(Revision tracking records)
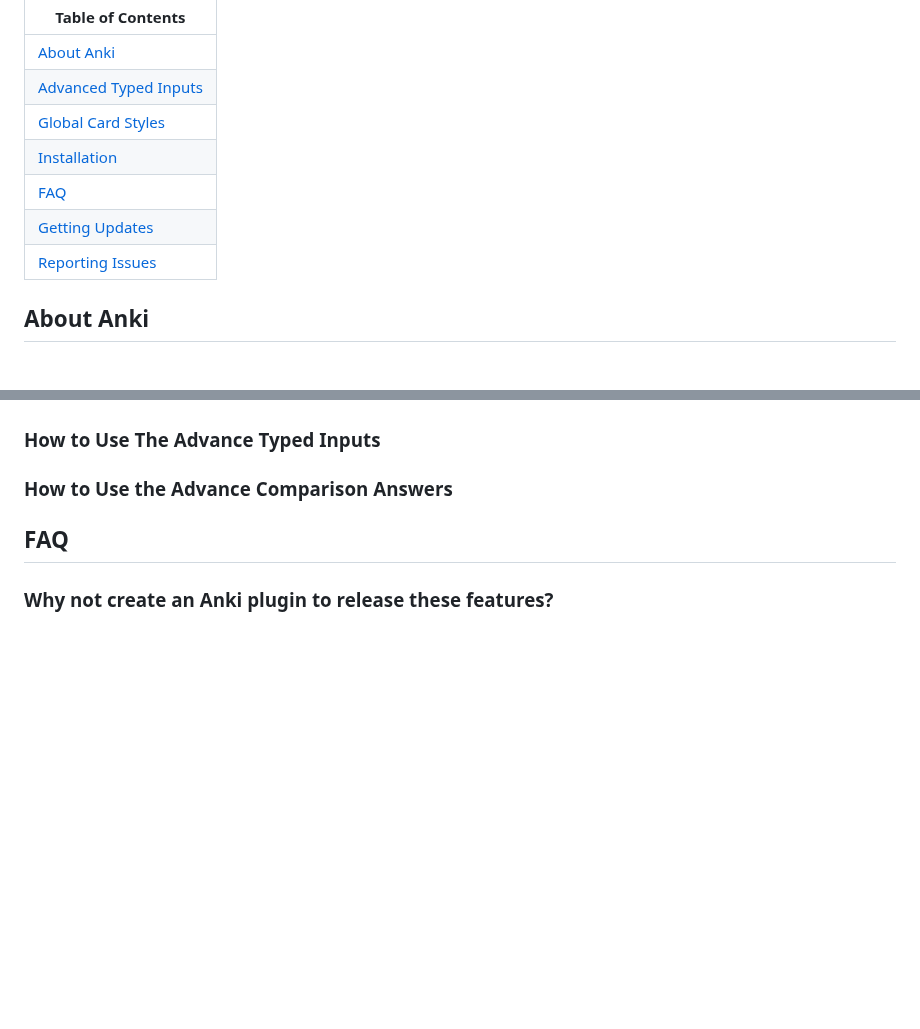
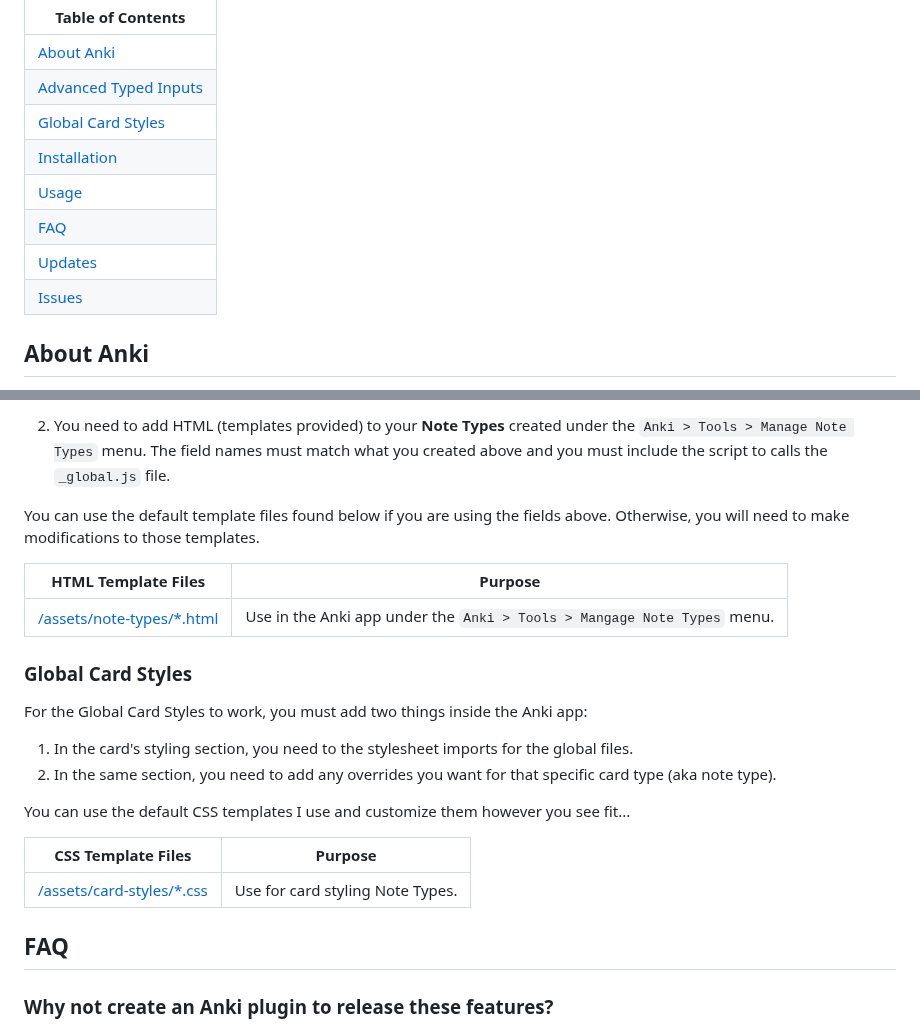
Before and after one commit to jacobcassidy/anki-global-features, a Markdown page: README.md, 2 parts joined by grey strips. GitHub-like rendering; blank space fills up the shorter version.

```diff
--- a/README.md
+++ b/README.md
@@ -8,9 +8,10 @@ This project adds advanced features to your Anki cards. You can add these featur
 | [Advanced Typed Inputs](#adding-advanced-typed-inputs) |
 | [Global Card Styles](#adding-global-card-styles) |
 | [Installation](#installation) |
+| [Usage](#usage) |
 | [FAQ](#faq) |
-| [Getting Updates](#updates)   |
-| [Reporting Issues](#issues) |
+| [Updates](#updates)   |
+| [Issues](#issues) |
 
 ## About Anki
 
@@ -117,17 +133,39 @@ Create your note types:
+2. You need to add HTML (templates provided) to your __Note Types__ created under the `Anki > Tools > Manage Note Types` menu. The field names must match what you created above and you must include the script to calls the `_global.js` file.
+
+You can use the default template files found below if you are using the fields above. Otherwise, you will need to make modifications to those templates.
+
+| HTML Template Files | Purpose |
+| -- | -- |
+| [/assets/note-types/*.html](https://github.com/jacobcassidy/anki-global-features/tree/main/assets/note-types) | Use in the Anki app under the `Anki > Tools > Mangage Note Types` menu. |
+
+### Global Card Styles
+
+For the Global Card Styles to work, you must add two things inside the Anki app:
+
+1. In the card's styling section, you need to the stylesheet imports for the global files.
+2. In the same section, you need to add any overrides you want for that specific card type (aka note type).
+
+You can use the default CSS templates I use and customize them however you see fit...
+
+| CSS Template Files | Purpose |
+| -- | -- |
+| [/assets/card-styles/*.css](https://github.com/jacobcassidy/anki-global-features/tree/main/assets/card-styles) | Use for card styling Note Types. |
+
+<!-- TODO: ADD...
 
 - Advance type [PHP Example]
-- Cloze type [JavaScript Example] -->
+- Cloze type [JavaScript Example]
 
 ### How to Use The Advance Typed Inputs
 
 ### How to Use the Advance Comparison Answers
 
-<!-- ### How to Use The Global Card Designs
+ ### How to Use The Global Card Designs
 
 - CSS, Git, HTML, JavaScript, NodeJS, PHP, Python, React, Ruby, WordPress
 
-- Using nightmode? Here's how to style your cards: -->
-
+- Using nightmode? Here's how to style your cards
+-->
 
 ## FAQ
 
```
Also changed, not shown: other parts of README.md (+34 -19 lines).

* WORK TO BE COMPLETED
Repeat the data exactly. No pictures should appear.

* ANSWER TO THE PROBLEM
Before and after one commit to jacobcassidy/anki-global-features, a Markdown page: README.md, 2 parts joined by grey strips. GitHub-like rendering; blank space fills up the shorter version.

```diff
--- a/README.md
+++ b/README.md
@@ -8,9 +8,10 @@ This project adds advanced features to your Anki cards. You can add these featur
 | [Advanced Typed Inputs](#adding-advanced-typed-inputs) |
 | [Global Card Styles](#adding-global-card-styles) |
 | [Installation](#installation) |
+| [Usage](#usage) |
 | [FAQ](#faq) |
-| [Getting Updates](#updates)   |
-| [Reporting Issues](#issues) |
+| [Updates](#updates)   |
+| [Issues](#issues) |
 
 ## About Anki
 
@@ -117,17 +133,39 @@ Create your note types:
+2. You need to add HTML (templates provided) to your __Note Types__ created under the `Anki > Tools > Manage Note Types` menu. The field names must match what you created above and you must include the script to calls the `_global.js` file.
+
+You can use the default template files found below if you are using the fields above. Otherwise, you will need to make modifications to those templates.
+
+| HTML Template Files | Purpose |
+| -- | -- |
+| [/assets/note-types/*.html](https://github.com/jacobcassidy/anki-global-features/tree/main/assets/note-types) | Use in the Anki app under the `Anki > Tools > Mangage Note Types` menu. |
+
+### Global Card Styles
+
+For the Global Card Styles to work, you must add two things inside the Anki app:
+
+1. In the card's styling section, you need to the stylesheet imports for the global files.
+2. In the same section, you need to add any overrides you want for that specific card type (aka note type).
+
+You can use the default CSS templates I use and customize them however you see fit...
+
+| CSS Template Files | Purpose |
+| -- | -- |
+| [/assets/card-styles/*.css](https://github.com/jacobcassidy/anki-global-features/tree/main/assets/card-styles) | Use for card styling Note Types. |
+
+<!-- TODO: ADD...
 
 - Advance type [PHP Example]
-- Cloze type [JavaScript Example] -->
+- Cloze type [JavaScript Example]
 
 ### How to Use The Advance Typed Inputs
 
 ### How to Use the Advance Comparison Answers
 
-<!-- ### How to Use The Global Card Designs
+ ### How to Use The Global Card Designs
 
 - CSS, Git, HTML, JavaScript, NodeJS, PHP, Python, React, Ruby, WordPress
 
-- Using nightmode? Here's how to style your cards: -->
-
+- Using nightmode? Here's how to style your cards
+-->
 
 ## FAQ
 
```
Also changed, not shown: other parts of README.md (+34 -19 lines).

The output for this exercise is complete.